- A video sitemap can’t have more than 50,000 video content (if you exceed that number, you’ll have to submit multiple sitemaps where each sitemap entry is a page hosting one or more videos).
- A video sitemap can’t exceed 50Mb in size.
- You can create one sitemap and list multiple URLs from different video content (instead of creating one for each)
- Add only relevant videos to the main content. If it’s a small or minor video, it shouldn’t be included in the sitemap.
- Some SEO experts say you don’t need a sitemap for YouTube videos (though it couldn’t hurt to create one)
Generate a video sitemap using the VIXY Video Platform
VIXY makes video sitemap creation even easier through it’s video syndication feature (In VIXY: check the Video Syndication tab under Content). With video syndication, you can make sure your whole video library gets indexed at once by Google or other destinations like Roku or Yahoo.
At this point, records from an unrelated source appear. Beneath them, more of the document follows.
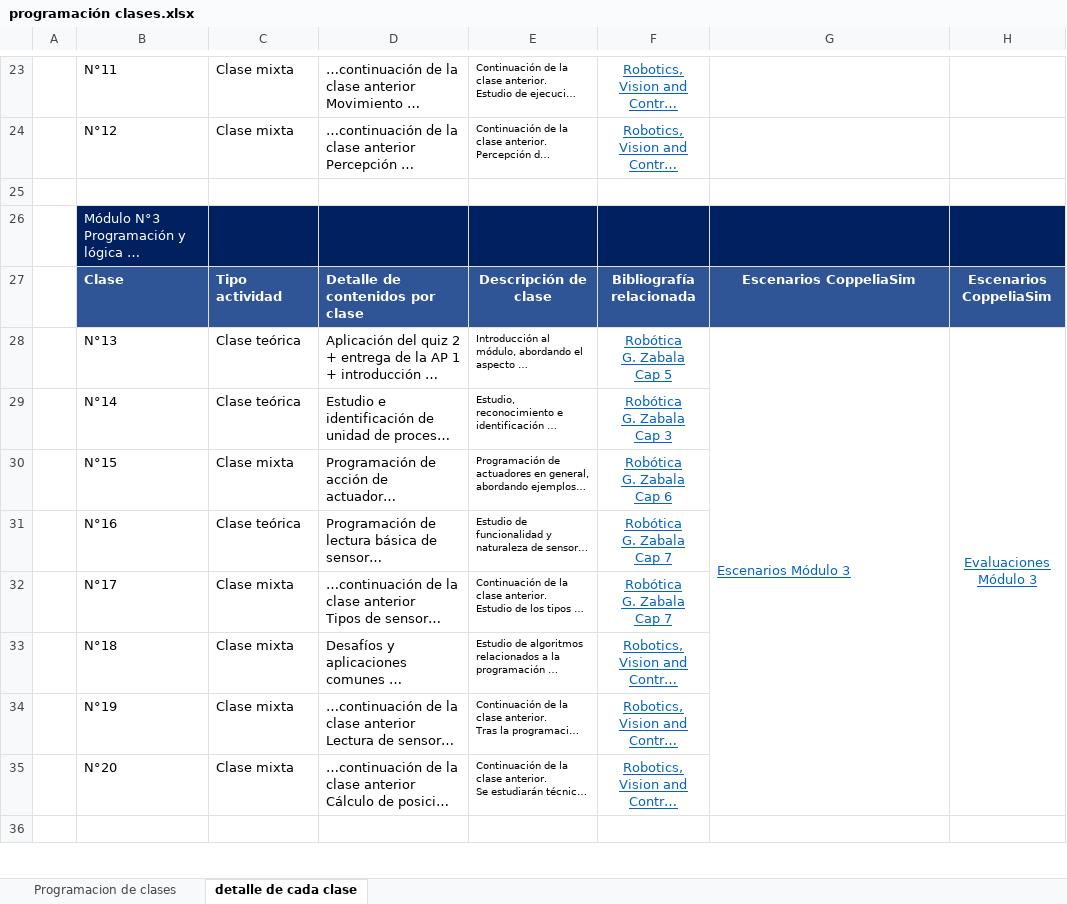
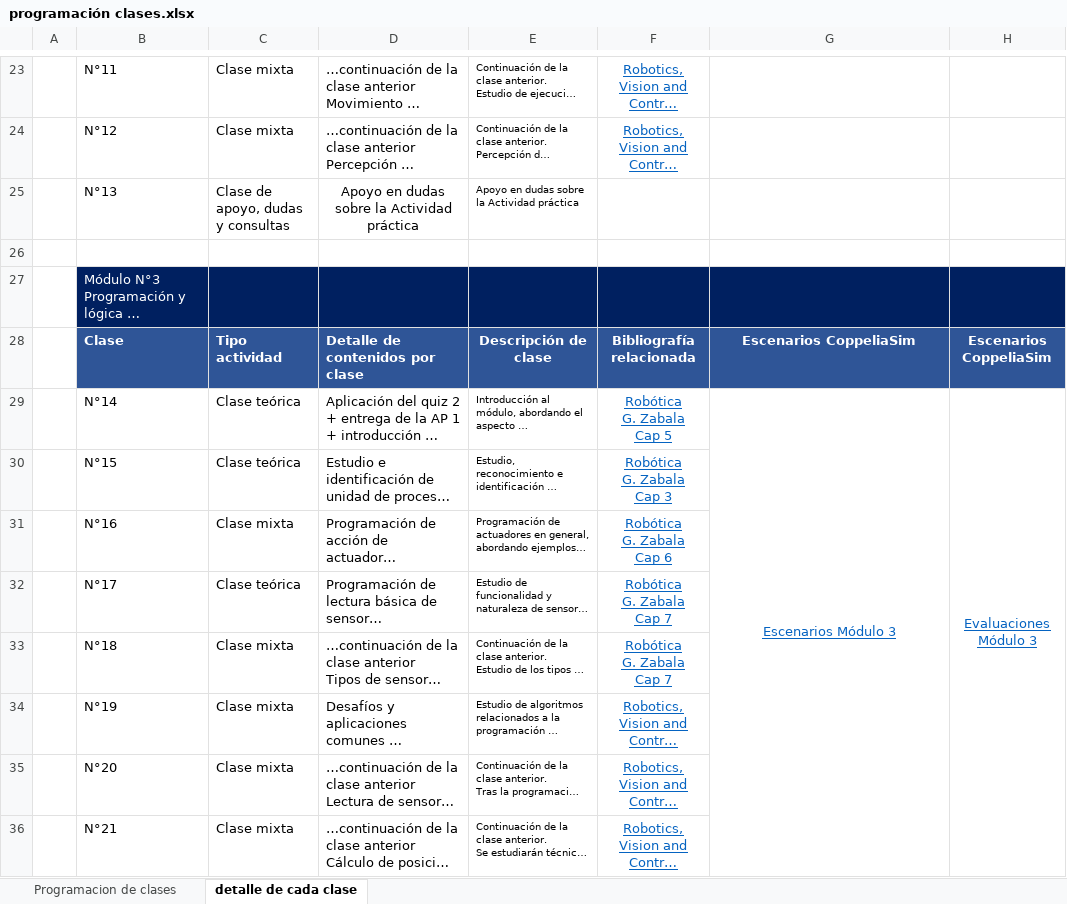
Before and after one commit to nicolas1414/robotica-e-inteligencia-artificial, an Excel workbook: Anexos de la asignatura/programación clases.xlsx, sheet detalle de cada clase, drawn as a sheet; only a part is shown, gaps mark what is left out; the shorter side is filled out with more unchanged rows; long unchanged cells end in …; values as stored, in another font and other column widths than the file's, no borders; charts and pictures and conditional formats not drawn; addresses are those after the commit; the diff covers the shown part only; the diff names each change by its address in the sheet, - before the commit and + after, or states it on an @@ line.

```diff
--- a/Anexos de la asignatura/programación clases.xlsx (sheet detalle de cada clase)
+++ b/Anexos de la asignatura/programación clases.xlsx (sheet detalle de cada clase)
+row 25:  | N°13 | Clase de apoyo, dudas y consultas | Apoyo en dudas sobre la Actividad práctica | Apoyo en dudas sobre la Actividad práctica
-B29: N°13
+B29: N°14
-G29 alignment: left
+G29 alignment: center
-B30: N°14
+B30: N°15
-B31: N°15
+B31: N°16
-B32: N°16
+B32: N°17
-B33: N°17
+B33: N°18
-B34: N°18
+B34: N°19
-B35: N°19
+B35: N°20
-B36: N°20
+B36: N°21
```
Also changed, not shown: 2 added rows, 6 edited cells and cell formats elsewhere in this sheet, sheet Programacion de clases.
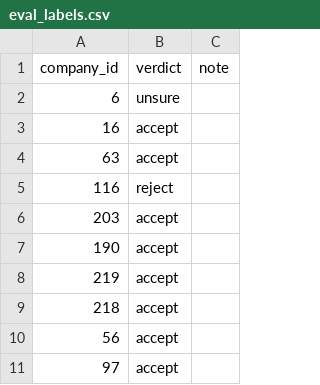
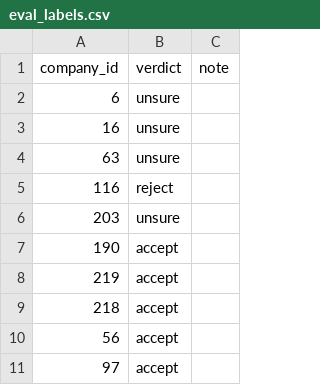
Before and after one commit to kanchipareek/lead-enrichment-engine, a CSV file: data/eval_labels.csv, drawn as a sheet; only a part is shown.

Commit message:
enrich: eval labels corrected - no-text guesses moved to unsure (45 accept / 4 unsure / 1 reject)

```diff
--- a/data/eval_labels.csv
+++ b/data/eval_labels.csv
@@ -2,6 +2,6 @@ company_id,verdict,note
 6,unsure,
-16,accept,
-63,accept,
+16,unsure,
+63,unsure,
 116,reject,
-203,accept,
+203,unsure,
 190,accept,
```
Alternatively, you can decide to only push a selection of videos to Google by choosing to create a sitemap for a video playlist instead of your whole video archive.
Step 1: Create a syndication feed for Google with a video sitemap
To do this, go to the Syndication tab under the Content menu and select ‘Add feed’
- Name: give the video sitemap publication a name for internal purposes.
- Content: select if you want to publish all your videos to Google, or a selection of videos by selecting a playlist of entries.
- Destination: select Google.
Note: With VIXY you can also create a syndication feed to publish your videos with an XML sitemap to 3rd party destinations/platforms.
Select how you want your videos to appear on Google under ‘Google Parameters’. First, select the transcoding profile, we recommend to select ‘Source’ (always available) or the 1080P rendition for publication to Google. Please note that you can only publish one rendition/flavor so it’s adviced to choose a flavor that is available on most videos under your account.
- Landing page: Select the landing page that you want to publish with your videos to Google. If people click on the video thumbnail, they will get redirected to this page to watch the video. We advice to include an overview page where most of your videos are embedded.
- Playback: decide if you want to give Youtube the rights to playback the video directly in Google (not always honored) or linkback to your site. We recommend the latter.
That’s it, you created your first syndication feed! Now select this feed for publication.
Step 2: Publish your video sitemap to Google
Copy the URL to the syndication feed with your video sitemap to your clipboard. You can do this by selection the URL directly or pressing the ‘copy to clipboard’ icon.
Please note that you can also copy and paste the URL of the feed in your browser. Your browser should display the XML feed as following:
Sign into Google Webmaster Tools and add it to your account.
Go to the tab ‘Sitemaps’ in the left menu and publish the new sitemap by adding the URL to the sitemap in Google Search Console.
Want to learn more about the structure of a video sitemap with a clear example of all the video tags you can include in your XML video sitemap?
How do I check if my video is correctly indexed?
To check if your video is properly indexed, go to google.com/video and enter the URL where you want the video to be indexed.
If you see the page along with the video snippet, that means Google has not properly indexed the video. If not, use the Google Rich Results Tester to find out why your video is being excluded in search. If the video doesn’t appear, some video metadata might be missing or incomplete.
If you’re hosting more than one video on your website, you can check all indexed videos by doing a simple Google site search.
To see how it works, let’s do this for the VIXY Video website.
Go to Google and enter the search term ‘site:vixyvideo.com’. After clicking the ‘Video’ tab, this is what you see:
By repeating the same procedure using your own website, you can see how your videos, along with their corresponding pages, appear on general search results.
As you can see, video sitemaps play a crucial role in your video SEO efforts. If you want your videos to generate real results for your business, you need to manage how they are indexed in search engines. After all, your videos are worth nothing if your users aren’t able to find them on the internet.